* Stored items:
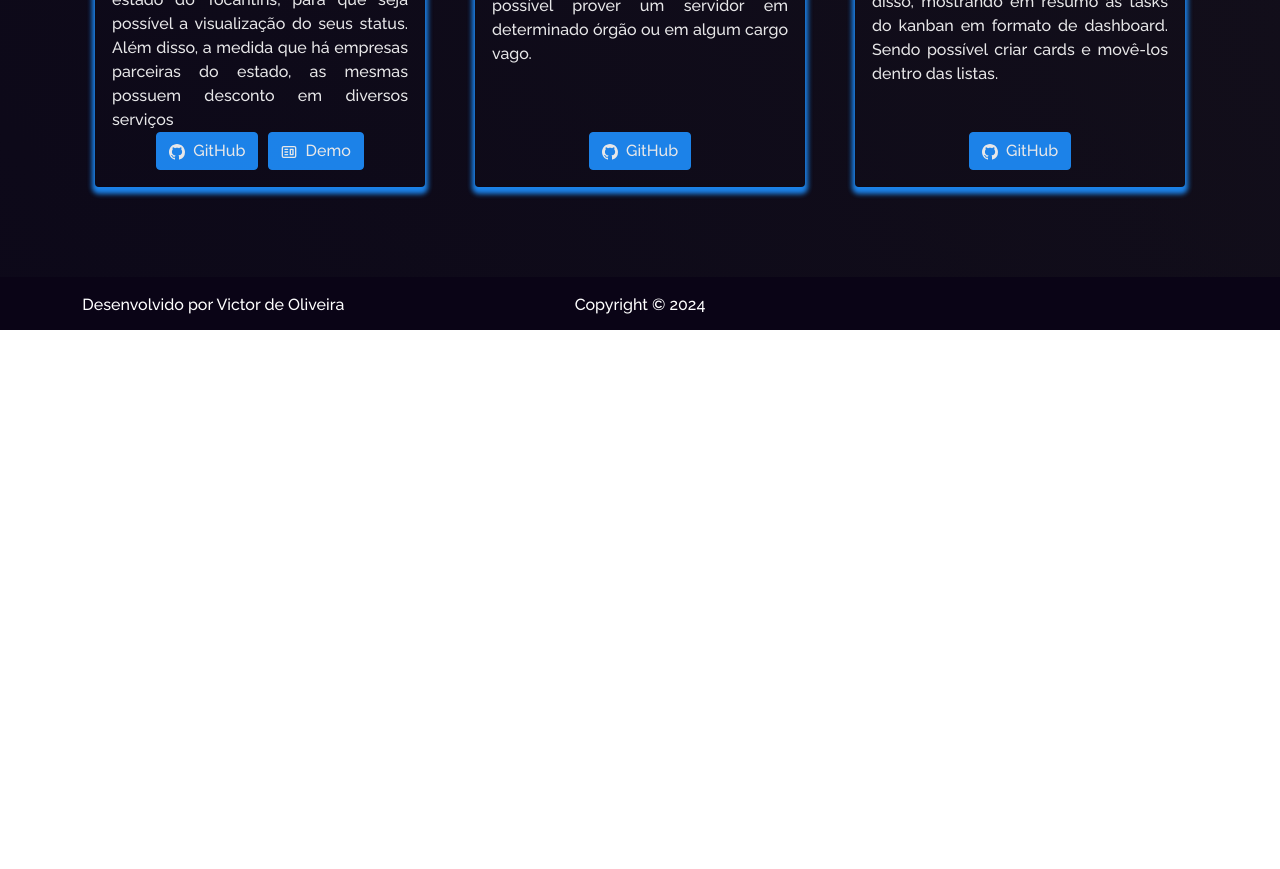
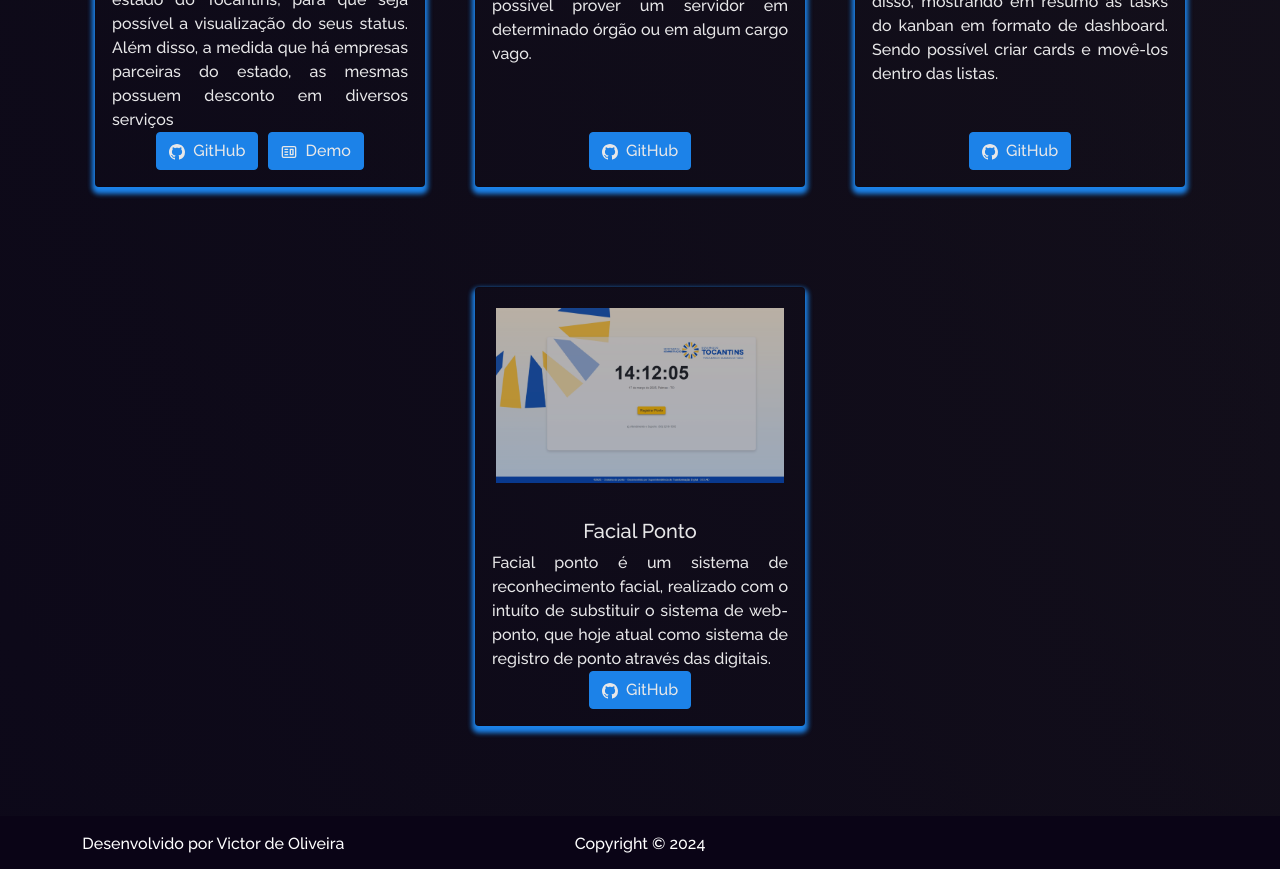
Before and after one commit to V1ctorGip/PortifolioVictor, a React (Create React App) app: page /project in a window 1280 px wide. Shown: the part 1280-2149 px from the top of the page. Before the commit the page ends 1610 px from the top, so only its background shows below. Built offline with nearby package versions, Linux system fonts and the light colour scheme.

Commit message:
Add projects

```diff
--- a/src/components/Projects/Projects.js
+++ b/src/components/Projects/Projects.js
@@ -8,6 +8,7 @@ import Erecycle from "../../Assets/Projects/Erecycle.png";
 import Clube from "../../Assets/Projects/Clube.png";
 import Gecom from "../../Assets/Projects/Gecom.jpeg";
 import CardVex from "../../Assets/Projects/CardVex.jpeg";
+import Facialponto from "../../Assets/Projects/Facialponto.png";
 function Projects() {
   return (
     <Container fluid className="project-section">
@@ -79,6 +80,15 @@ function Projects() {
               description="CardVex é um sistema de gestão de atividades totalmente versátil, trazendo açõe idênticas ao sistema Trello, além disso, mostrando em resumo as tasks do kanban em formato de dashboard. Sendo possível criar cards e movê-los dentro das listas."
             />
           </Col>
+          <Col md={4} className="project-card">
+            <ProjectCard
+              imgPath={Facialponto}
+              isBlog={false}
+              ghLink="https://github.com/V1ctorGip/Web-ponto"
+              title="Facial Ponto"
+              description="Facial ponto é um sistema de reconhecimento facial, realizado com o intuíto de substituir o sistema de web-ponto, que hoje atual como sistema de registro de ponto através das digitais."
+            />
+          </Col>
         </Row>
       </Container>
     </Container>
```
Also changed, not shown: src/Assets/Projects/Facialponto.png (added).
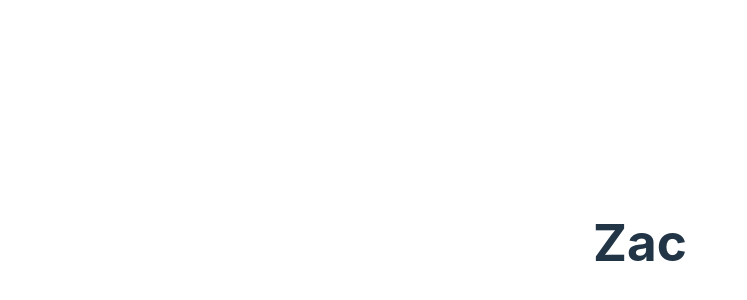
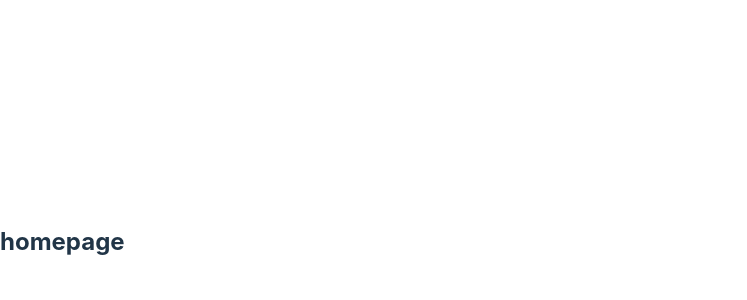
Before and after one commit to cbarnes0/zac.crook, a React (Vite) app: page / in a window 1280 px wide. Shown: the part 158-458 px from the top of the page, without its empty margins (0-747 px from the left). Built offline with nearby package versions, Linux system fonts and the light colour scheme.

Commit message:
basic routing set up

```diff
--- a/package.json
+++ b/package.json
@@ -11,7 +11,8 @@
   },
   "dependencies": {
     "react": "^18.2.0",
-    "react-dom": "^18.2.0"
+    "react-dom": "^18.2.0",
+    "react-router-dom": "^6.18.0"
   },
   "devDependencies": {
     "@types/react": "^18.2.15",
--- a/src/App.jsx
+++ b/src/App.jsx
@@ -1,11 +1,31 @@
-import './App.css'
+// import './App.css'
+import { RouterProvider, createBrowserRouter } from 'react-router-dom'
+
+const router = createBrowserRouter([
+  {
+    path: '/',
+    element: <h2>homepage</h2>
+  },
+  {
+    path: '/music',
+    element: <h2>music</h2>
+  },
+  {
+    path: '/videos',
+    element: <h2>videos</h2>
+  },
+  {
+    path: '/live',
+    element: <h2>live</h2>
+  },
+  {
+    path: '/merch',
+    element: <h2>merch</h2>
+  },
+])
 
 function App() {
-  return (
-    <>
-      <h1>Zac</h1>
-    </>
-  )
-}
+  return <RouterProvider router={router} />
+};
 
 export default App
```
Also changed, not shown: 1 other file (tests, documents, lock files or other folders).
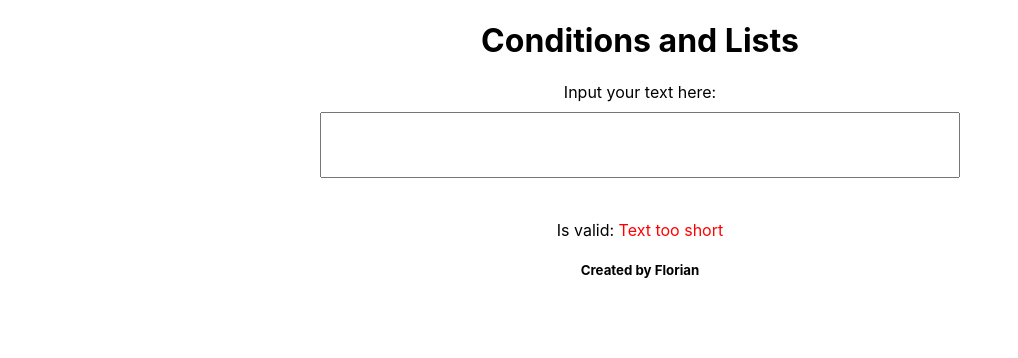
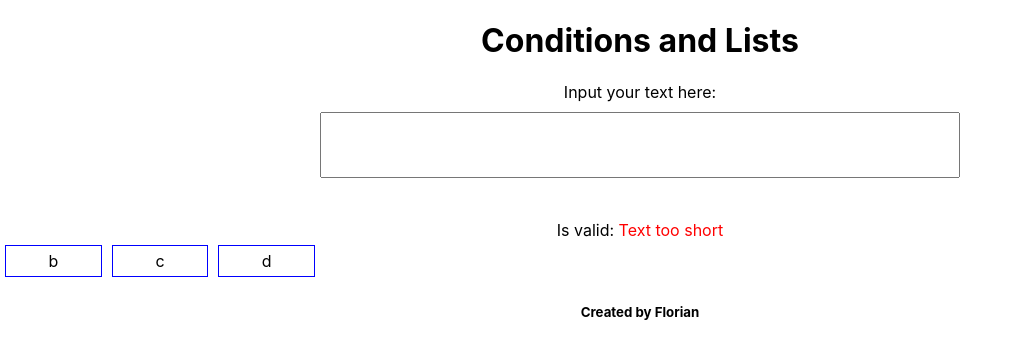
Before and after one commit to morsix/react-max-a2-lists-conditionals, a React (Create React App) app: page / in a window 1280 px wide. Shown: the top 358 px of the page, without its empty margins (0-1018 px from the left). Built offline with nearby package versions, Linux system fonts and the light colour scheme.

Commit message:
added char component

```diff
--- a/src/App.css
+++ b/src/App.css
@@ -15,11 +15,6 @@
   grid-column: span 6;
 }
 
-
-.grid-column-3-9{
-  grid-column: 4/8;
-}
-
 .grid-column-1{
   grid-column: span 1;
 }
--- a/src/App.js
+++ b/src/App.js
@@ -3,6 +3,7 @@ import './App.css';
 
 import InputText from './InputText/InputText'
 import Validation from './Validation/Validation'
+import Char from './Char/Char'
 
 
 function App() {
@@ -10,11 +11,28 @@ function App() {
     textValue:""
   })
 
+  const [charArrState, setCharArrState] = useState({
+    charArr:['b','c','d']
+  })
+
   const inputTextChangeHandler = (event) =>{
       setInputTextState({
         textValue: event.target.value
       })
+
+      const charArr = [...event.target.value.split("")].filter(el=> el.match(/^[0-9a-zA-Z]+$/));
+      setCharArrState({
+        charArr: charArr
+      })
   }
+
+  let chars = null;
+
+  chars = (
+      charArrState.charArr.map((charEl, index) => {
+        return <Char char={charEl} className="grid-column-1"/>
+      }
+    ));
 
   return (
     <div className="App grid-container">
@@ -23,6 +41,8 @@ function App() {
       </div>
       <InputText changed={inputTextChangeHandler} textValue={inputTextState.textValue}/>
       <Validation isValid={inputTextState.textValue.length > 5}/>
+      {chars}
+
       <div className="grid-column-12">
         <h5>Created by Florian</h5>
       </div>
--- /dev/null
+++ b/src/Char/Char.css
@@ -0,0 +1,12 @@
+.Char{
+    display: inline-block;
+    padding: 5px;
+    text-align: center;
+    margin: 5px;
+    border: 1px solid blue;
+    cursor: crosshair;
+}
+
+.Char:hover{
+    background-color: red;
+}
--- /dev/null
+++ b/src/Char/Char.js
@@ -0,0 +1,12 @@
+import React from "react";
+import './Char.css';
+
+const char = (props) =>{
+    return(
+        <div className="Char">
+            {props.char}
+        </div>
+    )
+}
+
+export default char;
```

* EXERCISE PROMPT:
Copy all the lines from the data above that hold the word "column".

* ANSWER SPACE:
   grid-column: span 6;
-.grid-column-3-9{
-  grid-column: 4/8;
 .grid-column-1{
   grid-column: span 1;
+        return <Char char={charEl} className="grid-column-1"/>
       <div className="grid-column-12">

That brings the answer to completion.